Thursday, 19 August 2010

Keeping it normal

Going to school? Fanny smiles at the children and shuffles the electricity bills around on her desk.

We have brought Tiger this far. A ten minute walk from home. Through the heat, humidity, over the slipper floor, it feels like she jumped ten miles. But we made it here, into the ice-cold, air con office of the property agency.

Shark and Squirrel trotted along from home, down the steps, along the jungly track, onto the Lamma footpaths, all quite happily, pausing to finger poke creepy crawlies and make frogs jump. Shark is liking this island. She's close to the sea, can investigate shoreline, feels capable and independent already, shrugs off our help, and skips alone to meet new friends. Squirrel is Squirrel. She's busy finding her own glitter strewn path, absorbed with the diamonds that grow on the trees, the ones that we strange mortals call raindrops.

Then Tiger. She's eaten, bowls and bowls of pasta bribe, and slept in her bed, two long stretches of twelve hour sleep. After the first long stretch, she didn't return to her line of reasoning that she's sleeping on the sofa until she goes home. I crept into her bedroom and unpacked her case. She didn't say anything, but watched me, mistrustful.

Now Fanny asks - as if everything is normal here in her normal air con office on a normal business day - if the children are going to school. That, presumably, would be normal. Normal for most ex-pat families taking up residence for working purposes. Normal for families coming to Hong Kong. Normal for children to learn in school.

The effect is not unlike the one you might achieve if you were to stand up in the stalls at the opera, Act Two, and yell with all your lung capacity: Bollocks! The audience would gasp and the soprano clutch her bosom and stagger to an actual death experience.

At the question of school, Shark, Squirrel and Tiger stare, open mouthed, not knowing what to say. Not for one moment did they consider the possibility of school when we raised the idea of a long stay in Hong Kong. People who eat fish lips and cow noses, yes, but this!

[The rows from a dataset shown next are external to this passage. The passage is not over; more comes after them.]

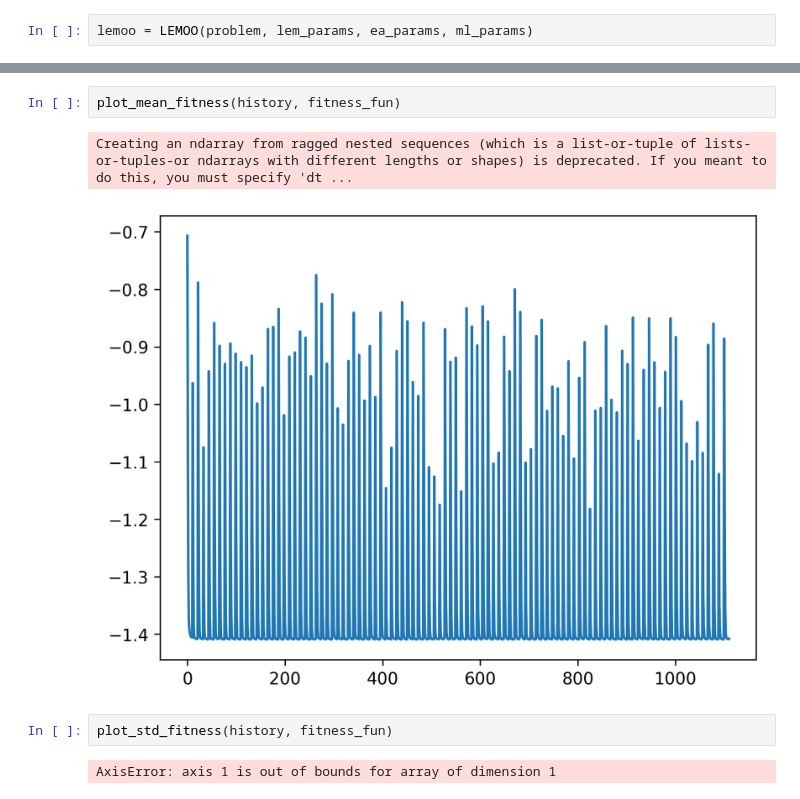
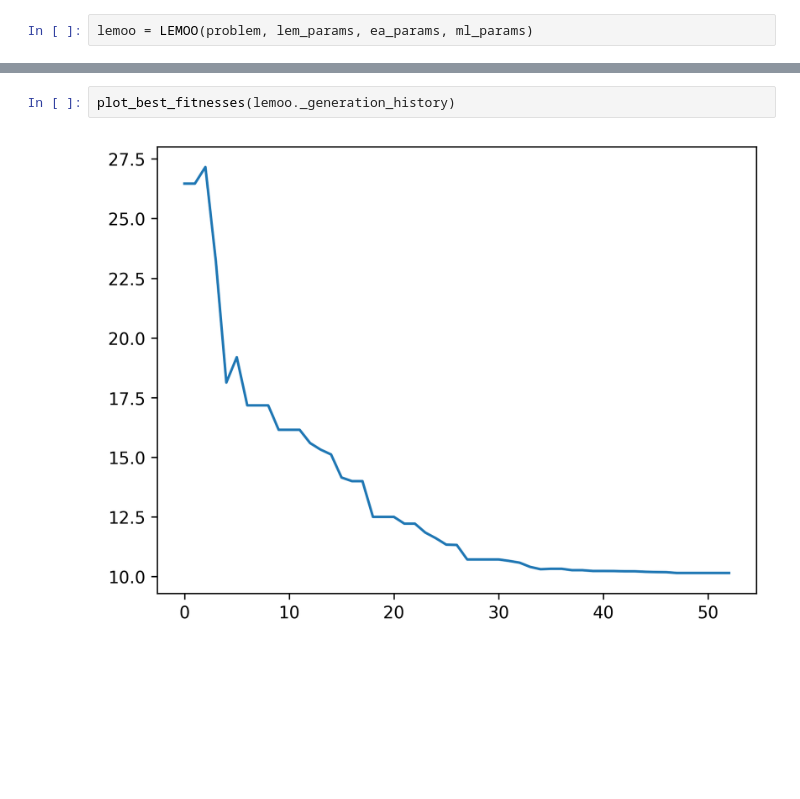
Before and after one commit to gialmisi/XLEMOO, a Jupyter notebook: notebooks/Testing.ipynb, the cells around one changed output, grey strips where cells are left out. Drawn from its saved outputs; the diff is of its cells as text; blank space fills up the shorter version.

```diff
--- a/notebooks/Testing.ipynb
+++ b/notebooks/Testing.ipynb
@@ -123,11 +98,6 @@ plot_best_fitness(history, fitness_fun)
-# %%
-plot_mean_fitness(history, fitness_fun)
-# %% [output]
-Creating an ndarray from ragged nested sequences (which is a list-or-tuple of lists-or-tuples-or ndarrays with different lengths or shapes) is deprecated. If you meant to do this, you must specify 'dt ...
-[figure, removed]
-# %%
-plot_std_fitness(history, fitness_fun)
-# %% [output]
-AxisError: axis 1 is out of bounds for array of dimension 1
+# %%
+plot_best_fitnesses(lemoo._generation_history)
+# %% [output]
+[figure, added]
 # %%
 tree.plot_tree(lemoo.current_ml_model);
```
Also changed, not shown: parts of 10 cells of this notebook, 1 other file.
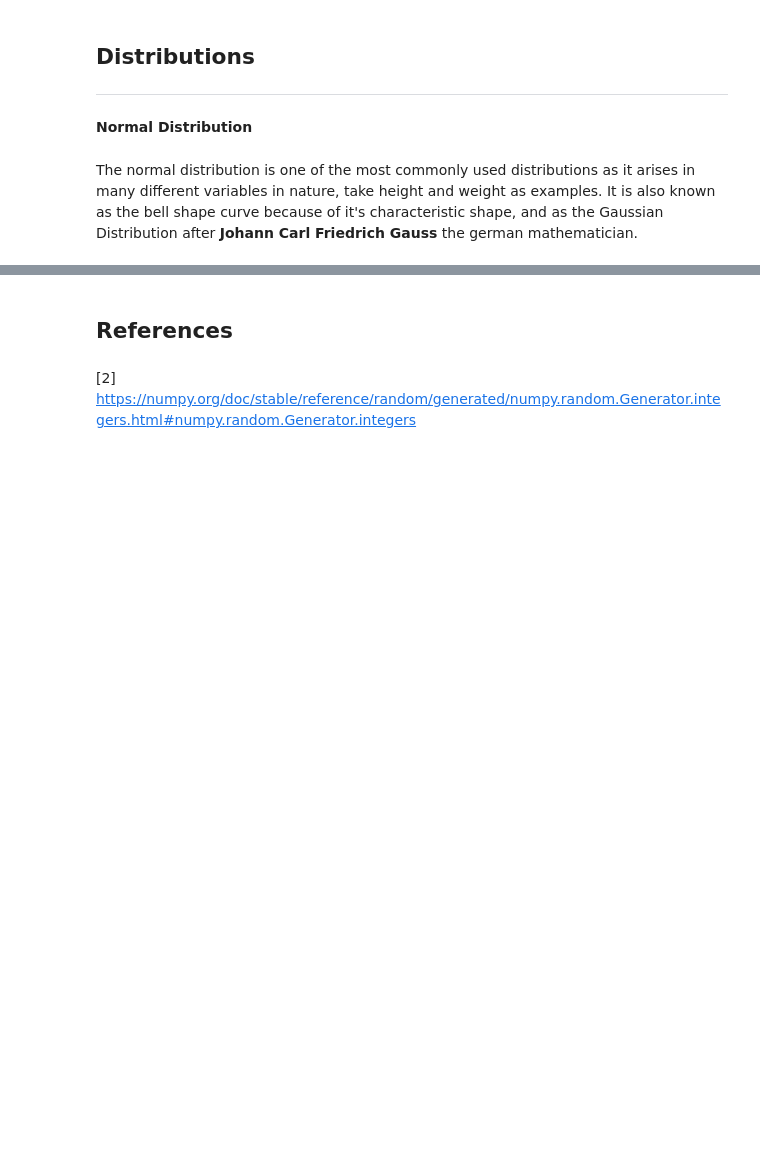
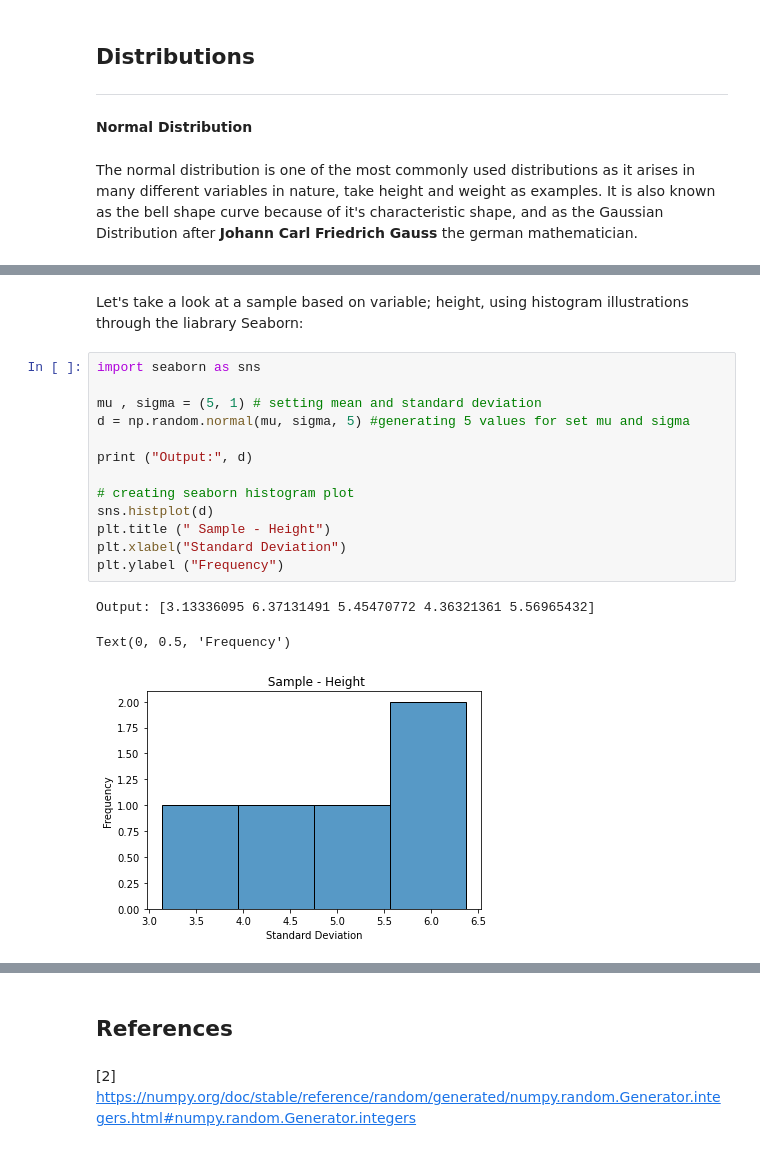
Before and after one commit to anegan-hub/PFDA-Assignment-2021, a Jupyter notebook: numpy.random.ipynb, the cells around one changed output, grey strips where cells are left out. Drawn from its saved outputs; the diff is of its cells as text; blank space fills up the shorter version.

```diff
--- a/numpy.random.ipynb
+++ b/numpy.random.ipynb
@@ -230,0 +242,19 @@ Formula:
+# %% [markdown]
+Let's take a look at a sample based on variable; height, using histogram illustrations through the liabrary Seaborn:
+# %%
+import seaborn as sns
+
+mu , sigma = (5, 1) # setting mean and standard deviation
+d = np.random.normal(mu, sigma, 5) #generating 5 values for set mu and sigma
+
+print ("Output:", d)
+
+# creating seaborn histogram plot
+sns.histplot(d)
+plt.title (" Sample - Height")
+plt.xlabel("Standard Deviation")
+plt.ylabel ("Frequency")
+# %% [output]
+Output: [3.13336095 6.37131491 5.45470772 4.36321361 5.56965432]
+Text(0, 0.5, 'Frequency')
+[figure, added]
```
Also changed, not shown: parts of 36 cells of this notebook.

A fleeting look of terror passes over Tiger's face. So this is why we brought her! It is all a plan! We lied! This is not a family visit to drop off the electricity meter readings at the property agent after all! This is the office of the child catcher!

I'm shouting Don't panic! Don't panic! like Corporal Jones from Dad's Army. Watching the faces of Team Grit, it clearly doesn't work. All is lost. I am inept. It feels like the sniper fire is real. Then I feel panic-struck myself, and sorry for Fanny too, because she's confused by the gasps and reels.

It's so innocuous, her question, isn't it? It's so innocent and casual; a non controversial, non consequential thing to say, like Are you well? Are you settling in? But now. At this balanced moment. Tiger's first outing. After I nearly convinced her. Life will continue as normal - life without school will continue as normal. You'll see. Normal. Just several thousand miles from home, surrounded by butterflies. That's all. And dogs. Normal. Then Fanny unknowingly lobbed a hand grenade into a chest freezer.

Dig leaps in with Home school! Home school! to deflect the bullets, reassure Tiger, and assert some manly status over five startled women, looking blankly at each other without comprehension.

At the words home school, Fanny raises her eyebrows and lets out a long ooooohhh! She regards the children carefully. In China, all children must attend school. It is the law. We need permission, special exemption. I watch her thinking. Perhaps the private school is full. Perhaps we are passing through. Perhaps we are returning home sooner than we think.

Then she turns back to her papers, shuffles the bills, copies out the meter readings, and says good bye. We leave, turned back into the heat, closing the door behind us to keep her air con office cool. Shark and Squirrel recover from the thought, and skip off to our next settling-in job at the library. Tiger, with her troubled face, drops behind.

I wonder how I can make our home ed normal, and whether Fanny's now thinking, These foreigners who come to live on this island? They sure are strange.